it is at least arguable that . . . [the tenants' efforts in successfully resisting a landlord's petition] . . . have conferred a benefit upon a larger group, i.e. all tenants at the housing accommodation in question . . . [and they] might also have contributed in a general sense to fulfilling one of the statutory purposes of the Act [protection of the income of low and moderate income tenants from erosion from increased housing cost].
Decision at 8, the Commission went on to hold that in the context of landlord-initiated petitions, the prevailing tenants are "not performing a private attorney general function to an extent that warrants the presumption as in Ungar. . . As in the case of a housing provider, in this context, tenants' efforts are more nearly private in nature and redound to their own personal benefit." Id. at 8-9.
We find no principled basis, either explicated in the Commission's Decision or advanced by the landlord before this court, for applying disparate standards to a prevailing tenant's claim for attorney's fees based on whether the tenant or the landlord initiated the proceedings. As we noted in Ungar, "the purposes of the attorney's fees provision are to encourage tenants to enforce their own rights, in effect acting as private attorneys general, and to encourage attorneys to accept cases brought under the Rental Housing Act of 1980." 535 A.2d at 892. *fn1 That purpose is equally effectuated where the tenant successfully resists the landlord-initiated petition as where the tenant prevails on a tenant-initiated petition. The vindication of public as well as private interests by the prevailing tenant does not turn on who initiates the proceeding.
In addition to vindicating the statutory policy generally advanced by prevailing tenants, we note in this case that the tenants here specifically have served to advance this policy by causing the Commission to clearly rule, for the first time (correctly in our view), that this type of petition is a contested case within the meaning of the District of Columbia Administrative Procedure Act, D.C. Code §§ 1-1501 to 1542, and that the landlord has the burden of proof, which it could only meet by affirmatively presenting evidence. We further note that in this case, part of the relief that the prevailing tenants obtained was a refund of the increased rent charged by the landlord as a result of the approval of the capital improvement petition by the Rent Administrator. This is the same type of relief often awarded to prevailing tenants in tenant-initiated proceedings. See, e.g., Ungar, supra, 535 A.2d 887.

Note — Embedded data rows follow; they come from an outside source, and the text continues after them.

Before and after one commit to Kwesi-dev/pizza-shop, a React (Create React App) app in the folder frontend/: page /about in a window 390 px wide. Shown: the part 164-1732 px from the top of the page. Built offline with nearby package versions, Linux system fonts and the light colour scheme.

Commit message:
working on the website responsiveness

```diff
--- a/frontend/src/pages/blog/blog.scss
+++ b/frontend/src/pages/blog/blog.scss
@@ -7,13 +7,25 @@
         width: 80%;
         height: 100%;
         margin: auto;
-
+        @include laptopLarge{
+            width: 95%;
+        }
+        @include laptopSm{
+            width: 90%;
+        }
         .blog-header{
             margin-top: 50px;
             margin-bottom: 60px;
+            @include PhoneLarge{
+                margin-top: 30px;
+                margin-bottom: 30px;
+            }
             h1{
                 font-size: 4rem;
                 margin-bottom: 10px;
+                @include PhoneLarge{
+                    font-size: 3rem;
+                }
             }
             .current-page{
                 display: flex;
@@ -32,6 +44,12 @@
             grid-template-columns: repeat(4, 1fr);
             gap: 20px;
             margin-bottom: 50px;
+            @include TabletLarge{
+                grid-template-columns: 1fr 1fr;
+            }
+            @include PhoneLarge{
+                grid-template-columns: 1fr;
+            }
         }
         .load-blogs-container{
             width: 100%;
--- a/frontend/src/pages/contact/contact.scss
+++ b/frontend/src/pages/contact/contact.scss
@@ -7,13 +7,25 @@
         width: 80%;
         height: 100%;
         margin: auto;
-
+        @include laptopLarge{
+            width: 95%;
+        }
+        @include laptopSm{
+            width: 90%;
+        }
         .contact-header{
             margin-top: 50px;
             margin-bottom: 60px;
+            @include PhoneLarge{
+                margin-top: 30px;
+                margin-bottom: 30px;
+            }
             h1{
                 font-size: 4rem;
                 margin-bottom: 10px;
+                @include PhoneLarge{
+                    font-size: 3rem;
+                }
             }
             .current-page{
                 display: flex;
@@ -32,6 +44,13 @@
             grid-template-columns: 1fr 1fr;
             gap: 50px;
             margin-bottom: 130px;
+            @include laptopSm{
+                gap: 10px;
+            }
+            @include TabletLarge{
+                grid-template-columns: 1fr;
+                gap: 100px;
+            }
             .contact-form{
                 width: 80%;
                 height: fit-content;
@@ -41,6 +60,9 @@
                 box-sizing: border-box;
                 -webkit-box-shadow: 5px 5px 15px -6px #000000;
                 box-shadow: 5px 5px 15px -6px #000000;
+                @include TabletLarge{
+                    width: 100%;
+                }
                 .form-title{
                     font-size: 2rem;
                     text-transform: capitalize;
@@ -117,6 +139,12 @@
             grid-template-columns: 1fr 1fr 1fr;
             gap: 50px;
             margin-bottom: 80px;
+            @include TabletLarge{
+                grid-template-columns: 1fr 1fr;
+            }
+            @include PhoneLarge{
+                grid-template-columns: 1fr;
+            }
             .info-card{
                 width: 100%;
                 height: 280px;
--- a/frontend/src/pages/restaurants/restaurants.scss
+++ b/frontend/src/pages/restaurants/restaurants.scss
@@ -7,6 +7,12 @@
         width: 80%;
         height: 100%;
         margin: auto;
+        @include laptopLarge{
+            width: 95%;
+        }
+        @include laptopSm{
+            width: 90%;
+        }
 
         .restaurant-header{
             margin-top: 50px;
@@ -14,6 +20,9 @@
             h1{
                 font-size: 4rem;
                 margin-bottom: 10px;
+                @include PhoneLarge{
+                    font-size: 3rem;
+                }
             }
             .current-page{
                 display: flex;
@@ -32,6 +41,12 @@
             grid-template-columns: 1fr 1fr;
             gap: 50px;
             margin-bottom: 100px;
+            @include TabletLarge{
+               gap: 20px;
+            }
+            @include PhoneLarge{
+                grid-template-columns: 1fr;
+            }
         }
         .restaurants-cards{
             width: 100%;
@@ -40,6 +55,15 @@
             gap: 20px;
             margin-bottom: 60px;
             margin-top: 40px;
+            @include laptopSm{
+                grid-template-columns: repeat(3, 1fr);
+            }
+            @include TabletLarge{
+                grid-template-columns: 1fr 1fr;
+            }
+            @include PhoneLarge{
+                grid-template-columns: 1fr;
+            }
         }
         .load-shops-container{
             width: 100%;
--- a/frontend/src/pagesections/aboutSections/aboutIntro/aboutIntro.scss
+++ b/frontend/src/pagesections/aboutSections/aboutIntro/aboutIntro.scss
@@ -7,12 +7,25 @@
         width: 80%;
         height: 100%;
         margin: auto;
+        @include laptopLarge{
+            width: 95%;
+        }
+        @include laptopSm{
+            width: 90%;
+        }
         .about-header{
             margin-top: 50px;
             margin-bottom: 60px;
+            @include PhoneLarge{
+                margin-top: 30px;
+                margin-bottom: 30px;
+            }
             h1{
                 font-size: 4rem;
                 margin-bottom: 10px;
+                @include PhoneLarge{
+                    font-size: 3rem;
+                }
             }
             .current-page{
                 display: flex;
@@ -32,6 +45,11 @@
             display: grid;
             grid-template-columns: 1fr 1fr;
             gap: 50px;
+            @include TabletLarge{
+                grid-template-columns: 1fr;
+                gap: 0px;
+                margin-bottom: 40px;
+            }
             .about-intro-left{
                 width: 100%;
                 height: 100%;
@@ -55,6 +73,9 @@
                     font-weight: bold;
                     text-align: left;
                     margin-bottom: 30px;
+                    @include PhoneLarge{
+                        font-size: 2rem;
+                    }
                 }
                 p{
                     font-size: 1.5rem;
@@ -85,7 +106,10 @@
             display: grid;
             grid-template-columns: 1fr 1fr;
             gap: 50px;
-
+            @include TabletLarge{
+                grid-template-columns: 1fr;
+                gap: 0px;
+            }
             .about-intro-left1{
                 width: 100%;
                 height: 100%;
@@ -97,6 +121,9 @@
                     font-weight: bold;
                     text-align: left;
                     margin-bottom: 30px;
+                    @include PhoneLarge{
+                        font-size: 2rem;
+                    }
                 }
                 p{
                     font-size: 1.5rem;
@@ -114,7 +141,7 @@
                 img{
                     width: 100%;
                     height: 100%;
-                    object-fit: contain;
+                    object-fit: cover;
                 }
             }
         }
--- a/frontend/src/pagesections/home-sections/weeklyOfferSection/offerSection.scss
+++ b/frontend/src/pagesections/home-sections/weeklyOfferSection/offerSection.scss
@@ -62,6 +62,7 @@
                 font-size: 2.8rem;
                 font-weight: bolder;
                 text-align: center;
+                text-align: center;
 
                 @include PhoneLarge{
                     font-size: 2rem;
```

In sum, giving the Commission's construction of § 45-2592 such deference as it is due, see generally Wolf v. D.C. Rental Accommodations Comm'n, 414 A.2d 878 (D.C. 1980), but see Ungar, supra, 535 A.2d at 892 (§ 45-2592 gives this court authority to award attorney's fees to a prevailing party on appeal), we conclude that the Commission's construction of the statute, rejecting the Ungar presumption and substituting therefor its own negative presumption, is plainly wrong. We hold that the Ungar presumption applies to prevailing tenants in both tenant-initiated and landlord-initiated proceedings.